The study, “Identifying Autonomous Vehicle Technology Impacts on the Trucking Industry,” published by the trucking industry’s research arm Tuesday, said self-driving truck technology is advancing rapidly and will start to change the responsibilities of truck drivers.
The research, said Chris Spear, chief executive of the American Trucking Associations, “underscores how critical it is that the trucking industry have a seat at the table as autonomous vehicle issues are debated.”
“These impacts will be real and have significant consequences for the entire supply chain if they are not deliberately and thoughtfully approached with input from all stakeholders,” he said. “Now is the time to make sure that autonomous vehicle technology is a win-win for the economy.
The study cited several key findings on the future of autonomous vehicles, its impacts on drivers and trucking companies, as well as some pitfalls the industry faces because a federal framework is not in place for companies embracing self-driving technology.
While truck manufacturers, motor carriers and the U.S. Department of Transportation are embracing autonomous vehicles and self-driving trucks as providing significant safety benefits, the ATRI study identified the nation’s infrastructure to support autonomous vehicles as a “weak link” and must include “public sector investment.”
- A significant infrastructure funding increase is needed to make autonomous technology safe and reliable because “deficient infrastructure, such as potholes and poor lane markings can impede” autonomous truck advancement.
- Legal and regulatory framework issues are also challenges autonomous vehicles face. While a few states have readily accepted future adoption of autonomous vehicles, “liability across a variety of state laws has not been addressed.” ATRI said that “new policies and legislation will be necessary to expand autonomous truck activities.” In most states drivers are primarily held liable for at-fault accidents and for moving violations. If there is no driver behind the wheel, “many questions can be raised related to both civil and criminal violations,” the report said.
- The federal government must take a leadership role in autonomous technology deployment. This is to ensure that trucking companies embracing the new technology don’t face a patchwork of local and state laws that could “create disparities that limit commerce and obstruct the successful adoption of these potentially safe and productivity-boosting technologies.”
- Revised traffic laws in states will be required because following too closely is considered a moving violation. Autonomous vehicle and truck-platooning technology require close vehicle proximity during operation.
- Hours-of-Service regulations – the regulations governing how long truckers can drive before taking breaks – may have to be modified in future situations where drivers are in the sleeper berth while an autonomous truck is in operation.
- Self-driving trucks may provide a solution to the growing driver shortage.

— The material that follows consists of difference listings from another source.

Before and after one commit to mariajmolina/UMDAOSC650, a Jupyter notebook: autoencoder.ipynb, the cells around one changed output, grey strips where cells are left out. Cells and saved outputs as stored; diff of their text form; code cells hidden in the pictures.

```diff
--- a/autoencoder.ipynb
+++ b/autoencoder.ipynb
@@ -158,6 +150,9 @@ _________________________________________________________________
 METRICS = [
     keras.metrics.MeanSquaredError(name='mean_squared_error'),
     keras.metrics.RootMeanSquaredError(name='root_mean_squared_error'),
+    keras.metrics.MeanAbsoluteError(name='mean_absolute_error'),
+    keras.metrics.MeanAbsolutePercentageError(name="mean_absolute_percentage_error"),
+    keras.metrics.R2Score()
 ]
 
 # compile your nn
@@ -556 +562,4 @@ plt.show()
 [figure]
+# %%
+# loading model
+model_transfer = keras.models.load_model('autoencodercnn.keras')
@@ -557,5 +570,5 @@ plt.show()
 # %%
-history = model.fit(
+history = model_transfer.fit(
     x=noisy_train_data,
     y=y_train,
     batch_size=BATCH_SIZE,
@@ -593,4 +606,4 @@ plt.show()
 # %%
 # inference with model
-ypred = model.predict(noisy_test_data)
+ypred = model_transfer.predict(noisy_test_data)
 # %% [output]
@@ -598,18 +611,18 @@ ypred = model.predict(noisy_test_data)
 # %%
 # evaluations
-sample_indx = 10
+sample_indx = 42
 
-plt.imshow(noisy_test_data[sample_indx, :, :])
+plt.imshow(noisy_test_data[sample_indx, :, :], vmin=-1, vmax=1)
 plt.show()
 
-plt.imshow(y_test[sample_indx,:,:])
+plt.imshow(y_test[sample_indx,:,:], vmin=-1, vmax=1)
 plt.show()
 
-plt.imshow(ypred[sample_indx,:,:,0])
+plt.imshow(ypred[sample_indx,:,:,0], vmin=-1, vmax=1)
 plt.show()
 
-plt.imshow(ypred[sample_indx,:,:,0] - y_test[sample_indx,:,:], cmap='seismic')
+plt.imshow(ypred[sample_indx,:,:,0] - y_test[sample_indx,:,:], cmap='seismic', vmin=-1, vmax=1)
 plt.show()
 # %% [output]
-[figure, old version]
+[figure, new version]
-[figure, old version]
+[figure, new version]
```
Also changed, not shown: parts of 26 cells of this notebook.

The American Trucking Associations predicts that by 2024, the driver shortage will increase significantly, “from 48,000 available driving jobs to 175,000 jobs.”

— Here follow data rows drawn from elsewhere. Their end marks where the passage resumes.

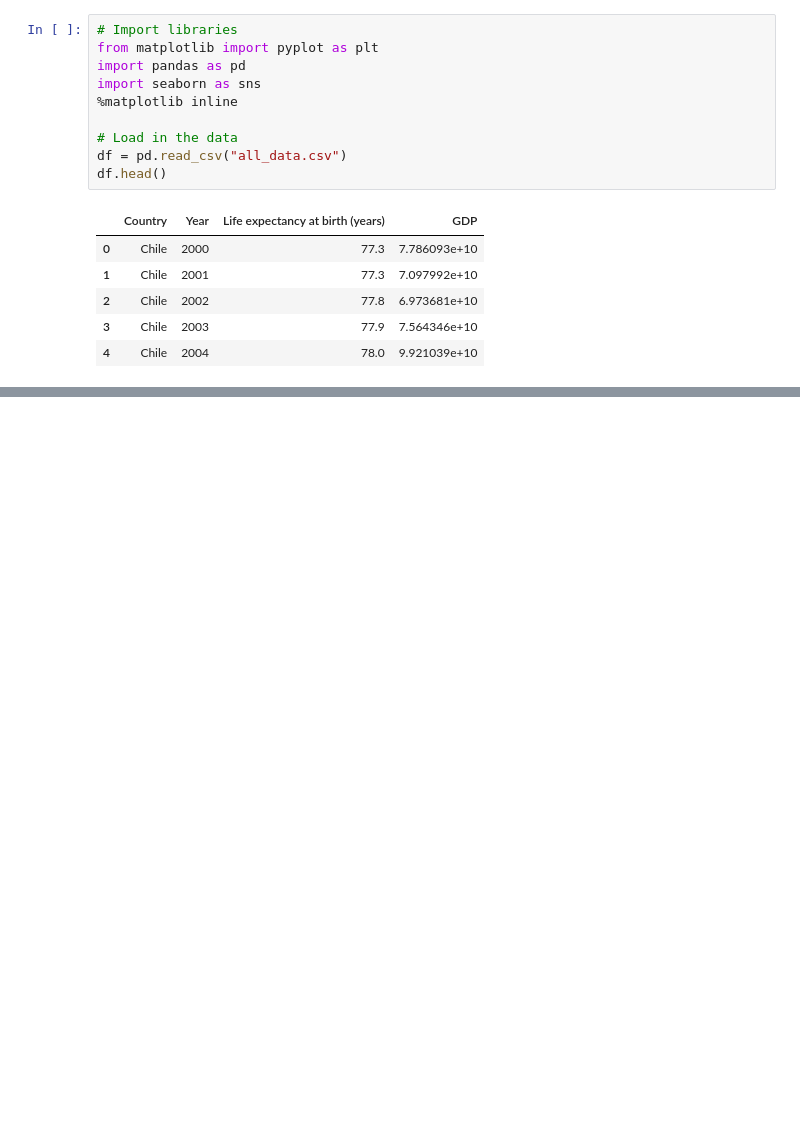
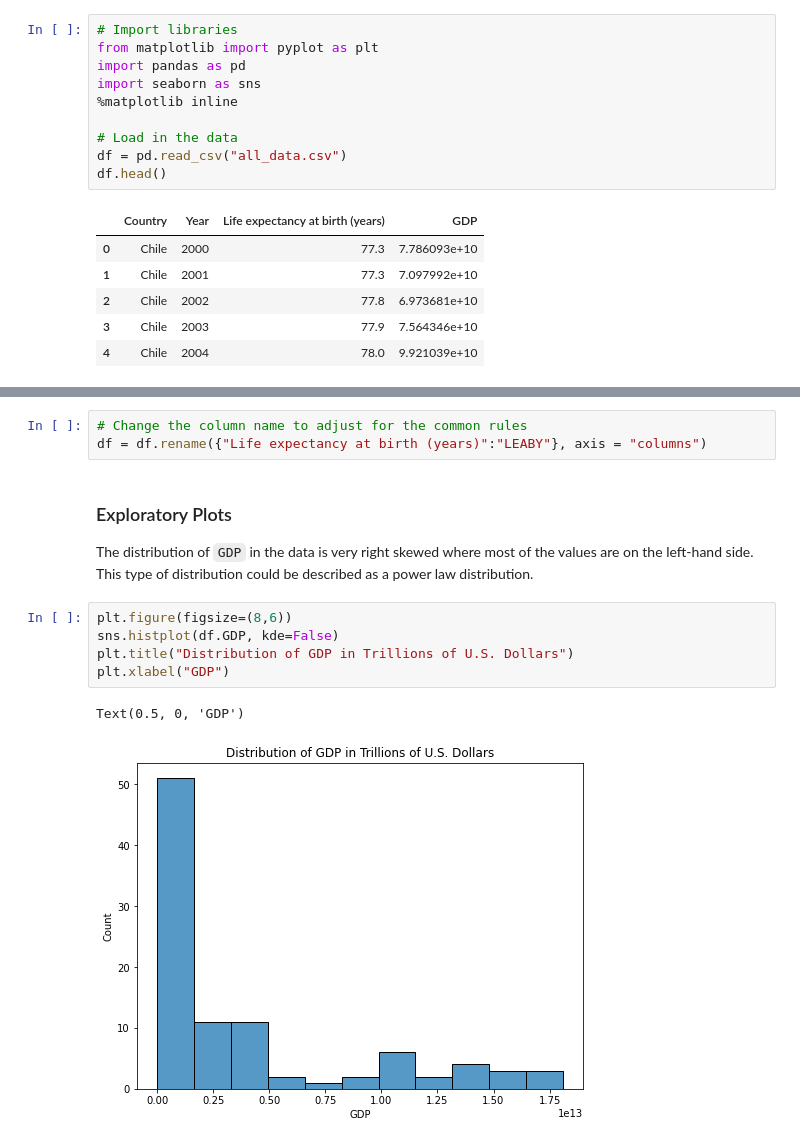
Before and after one commit to soyuz108/Visualization.-Life-Expectancy-and-GDP, a Jupyter notebook: life_expectancy.ipynb, the cells around one changed output, grey strips where cells are left out. Cells and saved outputs as stored; diff of their text form; blank space fills up the shorter version.

Commit message:
Finished the plots, added conclusions

```diff
--- a/life_expectancy.ipynb
+++ b/life_expectancy.ipynb
@@ -38,0 +48,14 @@ df.head()
+# %%
+# Change the column name to adjust for the common rules
+df = df.rename({"Life expectancy at birth (years)":"LEABY"}, axis = "columns")
+# %% [markdown]
+### Exploratory Plots
+The distribution of `GDP` in the data is very right skewed where most of the values are on the left-hand side. This type of distribution could be described as a power law distribution.
+# %%
+plt.figure(figsize=(8,6))
+sns.histplot(df.GDP, kde=False)
+plt.title("Distribution of GDP in Trillions of U.S. Dollars")
+plt.xlabel("GDP")
+# %% [output]
+Text(0.5, 0, 'GDP')
+[figure, added]
```
Also changed, not shown: parts of 27 cells of this notebook.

- Autonomous technology may help with fleet retention by utilizing newer model equipment that could entice new drivers and help increase safety and reduce fatigue-related crashes.

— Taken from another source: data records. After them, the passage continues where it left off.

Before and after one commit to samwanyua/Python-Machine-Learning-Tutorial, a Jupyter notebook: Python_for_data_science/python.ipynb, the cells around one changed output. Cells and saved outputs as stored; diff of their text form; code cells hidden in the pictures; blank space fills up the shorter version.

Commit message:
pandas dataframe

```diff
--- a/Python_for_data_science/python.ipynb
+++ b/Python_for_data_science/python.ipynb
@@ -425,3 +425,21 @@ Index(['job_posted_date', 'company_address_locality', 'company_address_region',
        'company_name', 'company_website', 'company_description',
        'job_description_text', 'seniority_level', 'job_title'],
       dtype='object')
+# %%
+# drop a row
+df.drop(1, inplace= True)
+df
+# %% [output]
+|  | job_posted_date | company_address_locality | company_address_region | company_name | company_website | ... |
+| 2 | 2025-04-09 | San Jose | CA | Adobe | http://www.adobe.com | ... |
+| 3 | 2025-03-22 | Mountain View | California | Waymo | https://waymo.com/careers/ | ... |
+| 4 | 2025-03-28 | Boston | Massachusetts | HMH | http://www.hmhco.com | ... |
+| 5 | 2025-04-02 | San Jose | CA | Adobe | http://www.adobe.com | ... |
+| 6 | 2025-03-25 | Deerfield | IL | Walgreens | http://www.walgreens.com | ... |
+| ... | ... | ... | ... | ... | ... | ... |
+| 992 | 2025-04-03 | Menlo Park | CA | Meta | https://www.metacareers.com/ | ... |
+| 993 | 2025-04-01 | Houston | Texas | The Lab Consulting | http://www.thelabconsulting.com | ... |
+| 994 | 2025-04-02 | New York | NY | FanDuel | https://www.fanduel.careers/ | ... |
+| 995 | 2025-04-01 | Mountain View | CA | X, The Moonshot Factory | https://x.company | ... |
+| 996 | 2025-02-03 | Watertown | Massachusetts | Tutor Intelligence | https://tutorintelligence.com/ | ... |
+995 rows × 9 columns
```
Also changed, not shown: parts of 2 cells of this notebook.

- Cyber Security must be an issue that truck manufacturers must address before autonomous vehicles are a main-stay on U.S. highways because hacked vehicles could lead to crashes, but could also be used to “commit acts of terrorism.”
But safety regulators want to see autonomous driving technology rolled out onto U.S. highways
The U.S. Transportation Department has made a commitment to push autonomous vehicle research with “a 10-year, $4 billion investment to accelerate the development and adoption of safe vehicle automation through real-world pilot projects.”
“Automated vehicles have the potential to save thousands of lives, driving the single biggest leap in road safety that our country has ever taken,” said U.S. Transportation Secretary Anthony Foxx said in September.
Approximately 35,000 people died in roadway collisions in 2015 and 94 percent of the crashes “can be tied to a human choice or error,” according to the Department of Transportation.
Sales of autonomous, or self-driving trucks could be as much as 15 percent of sales for trucks by 2035 in the big, Class 8 weight segment, assuming that the technology is adopted and reaches “appreciable levels” by the end of the next decade, according to IHS Markit forecasters.
Still, the number of self-driving heavy-duty trucks will be just a fraction of the 4.5 million autonomous cars expected to be on U.S. roads by 2035.
Global sales of self-driving vehicles are expected to reach approximately 600,000 vehicles by 2025 and grow substantially over the next 10 years, said Egil Juliussen, director of research at IHS Markit.